Instructions to follow
From the records below, return every line containing the word "EdgeInsets".

Source material
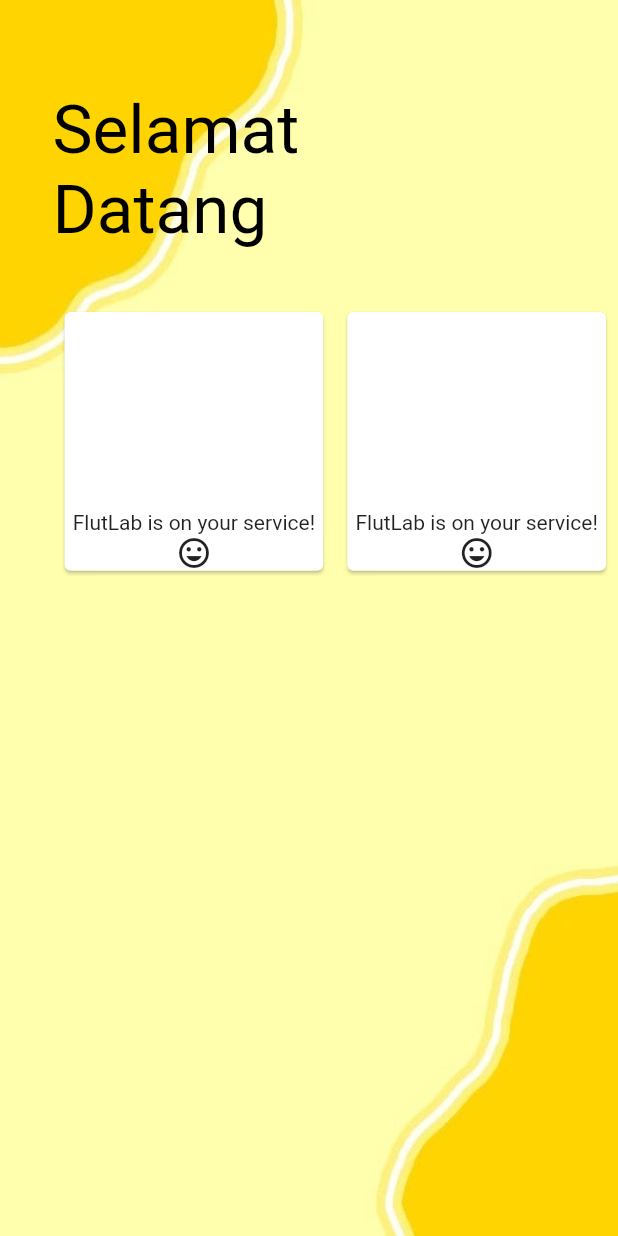
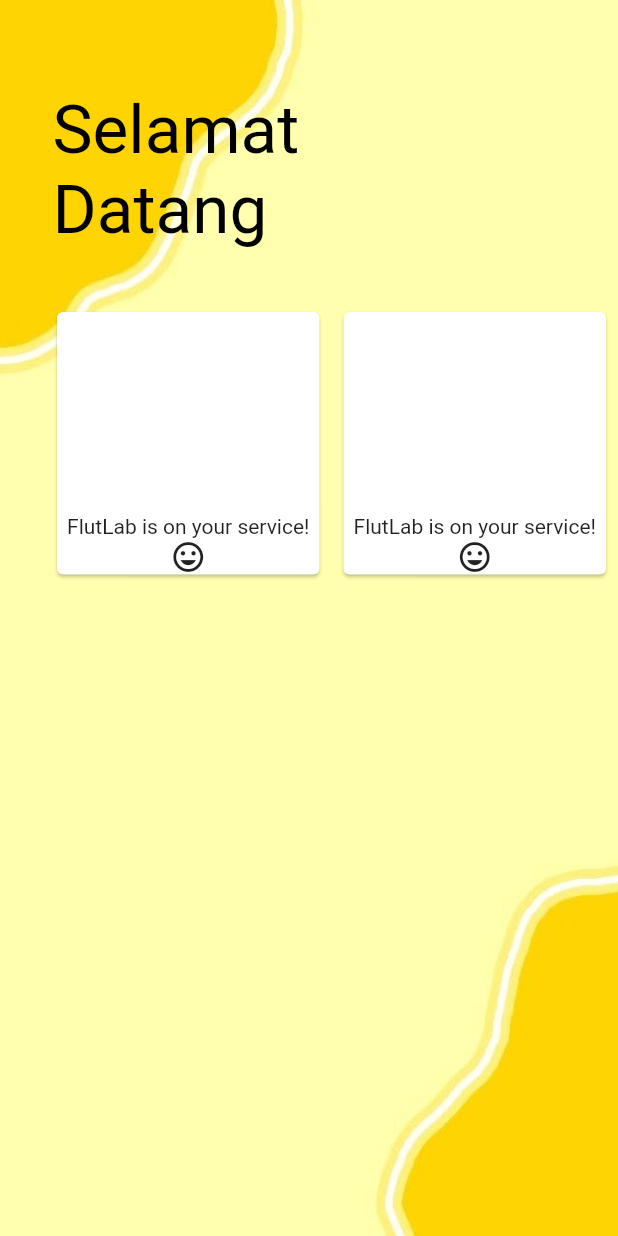
Before and after one commit to Politeknik-Banyuwangi/project-uas-project-uas-kel2-muhammad-royyan-aziz, a Flutter app: the MyRegister screen opened by its route, on a phone screen of 412 x 824 dp. Run offline on Flutter 3.47's test engine with Material 2 defaults, Android fonts, the phone set to English and light mode, and no system bars.

```diff
--- a/lib/register.dart
+++ b/lib/register.dart
@@ -24,7 +24,7 @@ class _MyRegisterState extends State<MyRegister> {
             ),
           ),
           Container(
-              padding: EdgeInsets.only(left: 35, top: 200),
+              padding: EdgeInsets.only(left: 30, top: 200),
               child: GridView.count(crossAxisCount: 2, children: <Widget>[
                 Card(
                   margin: EdgeInsets.all(8.0),
```
Also changed, not shown: 1 other file.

Completed exercise
-              padding: EdgeInsets.only(left: 35, top: 200),
+              padding: EdgeInsets.only(left: 30, top: 200),
                   margin: EdgeInsets.all(8.0),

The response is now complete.